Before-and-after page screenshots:
Start of Block
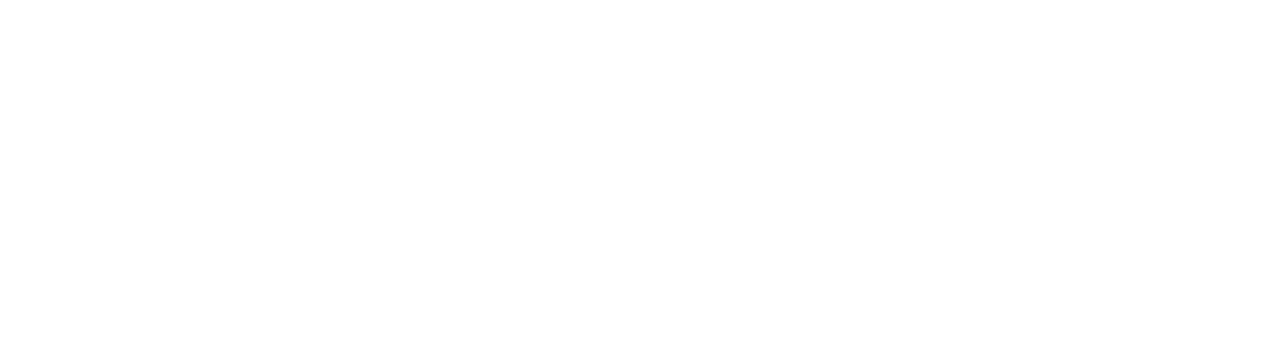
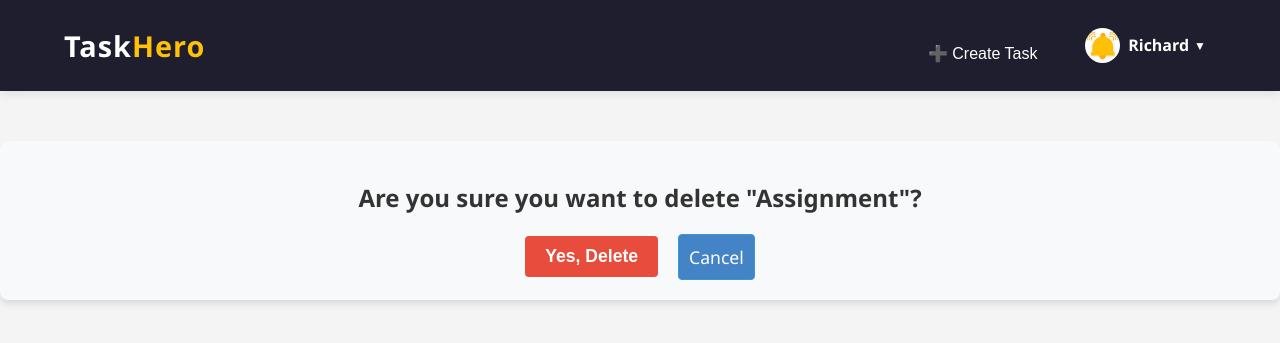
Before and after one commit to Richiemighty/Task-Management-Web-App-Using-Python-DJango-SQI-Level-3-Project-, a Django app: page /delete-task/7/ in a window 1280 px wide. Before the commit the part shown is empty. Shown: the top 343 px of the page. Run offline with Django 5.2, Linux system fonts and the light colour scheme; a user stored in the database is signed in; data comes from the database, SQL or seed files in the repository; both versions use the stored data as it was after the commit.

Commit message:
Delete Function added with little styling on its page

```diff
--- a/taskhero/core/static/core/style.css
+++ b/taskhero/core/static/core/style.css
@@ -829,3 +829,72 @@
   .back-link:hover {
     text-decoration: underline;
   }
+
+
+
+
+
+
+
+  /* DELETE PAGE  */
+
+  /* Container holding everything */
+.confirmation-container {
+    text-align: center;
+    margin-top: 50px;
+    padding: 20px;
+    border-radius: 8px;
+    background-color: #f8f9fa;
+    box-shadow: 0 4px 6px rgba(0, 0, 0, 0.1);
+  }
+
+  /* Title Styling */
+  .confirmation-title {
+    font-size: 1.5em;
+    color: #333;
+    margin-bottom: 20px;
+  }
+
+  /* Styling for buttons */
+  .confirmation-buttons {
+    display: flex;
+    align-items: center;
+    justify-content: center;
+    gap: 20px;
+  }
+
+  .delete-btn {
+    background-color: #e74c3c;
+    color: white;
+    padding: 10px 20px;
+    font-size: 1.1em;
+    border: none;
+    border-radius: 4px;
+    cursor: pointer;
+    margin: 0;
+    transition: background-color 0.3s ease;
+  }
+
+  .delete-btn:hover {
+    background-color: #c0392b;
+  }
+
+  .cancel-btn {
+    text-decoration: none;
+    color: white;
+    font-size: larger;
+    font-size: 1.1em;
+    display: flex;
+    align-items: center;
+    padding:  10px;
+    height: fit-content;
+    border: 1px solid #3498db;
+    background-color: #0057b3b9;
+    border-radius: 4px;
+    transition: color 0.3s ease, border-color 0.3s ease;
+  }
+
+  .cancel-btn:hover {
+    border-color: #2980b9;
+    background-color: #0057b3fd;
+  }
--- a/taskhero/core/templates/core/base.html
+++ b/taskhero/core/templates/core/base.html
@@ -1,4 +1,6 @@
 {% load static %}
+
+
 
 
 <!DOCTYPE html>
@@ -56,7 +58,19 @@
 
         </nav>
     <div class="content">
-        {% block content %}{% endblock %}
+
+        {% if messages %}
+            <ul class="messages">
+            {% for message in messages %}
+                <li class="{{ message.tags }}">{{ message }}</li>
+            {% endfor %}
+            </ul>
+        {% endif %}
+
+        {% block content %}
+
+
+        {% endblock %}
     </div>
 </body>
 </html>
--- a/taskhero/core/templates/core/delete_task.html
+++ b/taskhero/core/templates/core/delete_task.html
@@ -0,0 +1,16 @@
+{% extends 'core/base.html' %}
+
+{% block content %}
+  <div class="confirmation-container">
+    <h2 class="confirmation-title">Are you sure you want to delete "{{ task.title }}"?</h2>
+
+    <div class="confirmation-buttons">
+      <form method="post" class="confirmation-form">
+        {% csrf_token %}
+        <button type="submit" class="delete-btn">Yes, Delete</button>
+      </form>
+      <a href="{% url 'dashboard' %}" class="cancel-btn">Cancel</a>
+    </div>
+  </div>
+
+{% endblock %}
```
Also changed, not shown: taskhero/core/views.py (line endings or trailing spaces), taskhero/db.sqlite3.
End of Block
▶ _WHAT YOU ARE ASKED TO DO_: Write the lines above out again exactly, excluding every picture.

▶ _WRITTEN SOLUTION_:
Before and after one commit to Richiemighty/Task-Management-Web-App-Using-Python-DJango-SQI-Level-3-Project-, a Django app: page /delete-task/7/ in a window 1280 px wide. Before the commit the part shown is empty. Shown: the top 343 px of the page. Run offline with Django 5.2, Linux system fonts and the light colour scheme; a user stored in the database is signed in; data comes from the database, SQL or seed files in the repository; both versions use the stored data as it was after the commit.

Commit message:
Delete Function added with little styling on its page

```diff
--- a/taskhero/core/static/core/style.css
+++ b/taskhero/core/static/core/style.css
@@ -829,3 +829,72 @@
   .back-link:hover {
     text-decoration: underline;
   }
+
+
+
+
+
+
+
+  /* DELETE PAGE  */
+
+  /* Container holding everything */
+.confirmation-container {
+    text-align: center;
+    margin-top: 50px;
+    padding: 20px;
+    border-radius: 8px;
+    background-color: #f8f9fa;
+    box-shadow: 0 4px 6px rgba(0, 0, 0, 0.1);
+  }
+
+  /* Title Styling */
+  .confirmation-title {
+    font-size: 1.5em;
+    color: #333;
+    margin-bottom: 20px;
+  }
+
+  /* Styling for buttons */
+  .confirmation-buttons {
+    display: flex;
+    align-items: center;
+    justify-content: center;
+    gap: 20px;
+  }
+
+  .delete-btn {
+    background-color: #e74c3c;
+    color: white;
+    padding: 10px 20px;
+    font-size: 1.1em;
+    border: none;
+    border-radius: 4px;
+    cursor: pointer;
+    margin: 0;
+    transition: background-color 0.3s ease;
+  }
+
+  .delete-btn:hover {
+    background-color: #c0392b;
+  }
+
+  .cancel-btn {
+    text-decoration: none;
+    color: white;
+    font-size: larger;
+    font-size: 1.1em;
+    display: flex;
+    align-items: center;
+    padding:  10px;
+    height: fit-content;
+    border: 1px solid #3498db;
+    background-color: #0057b3b9;
+    border-radius: 4px;
+    transition: color 0.3s ease, border-color 0.3s ease;
+  }
+
+  .cancel-btn:hover {
+    border-color: #2980b9;
+    background-color: #0057b3fd;
+  }
--- a/taskhero/core/templates/core/base.html
+++ b/taskhero/core/templates/core/base.html
@@ -1,4 +1,6 @@
 {% load static %}
+
+
 
 
 <!DOCTYPE html>
@@ -56,7 +58,19 @@
 
         </nav>
     <div class="content">
-        {% block content %}{% endblock %}
+
+        {% if messages %}
+            <ul class="messages">
+            {% for message in messages %}
+                <li class="{{ message.tags }}">{{ message }}</li>
+            {% endfor %}
+            </ul>
+        {% endif %}
+
+        {% block content %}
+
+
+        {% endblock %}
     </div>
 </body>
 </html>
--- a/taskhero/core/templates/core/delete_task.html
+++ b/taskhero/core/templates/core/delete_task.html
@@ -0,0 +1,16 @@
+{% extends 'core/base.html' %}
+
+{% block content %}
+  <div class="confirmation-container">
+    <h2 class="confirmation-title">Are you sure you want to delete "{{ task.title }}"?</h2>
+
+    <div class="confirmation-buttons">
+      <form method="post" class="confirmation-form">
+        {% csrf_token %}
+        <button type="submit" class="delete-btn">Yes, Delete</button>
+      </form>
+      <a href="{% url 'dashboard' %}" class="cancel-btn">Cancel</a>
+    </div>
+  </div>
+
+{% endblock %}
```
Also changed, not shown: taskhero/core/views.py (line endings or trailing spaces), taskhero/db.sqlite3.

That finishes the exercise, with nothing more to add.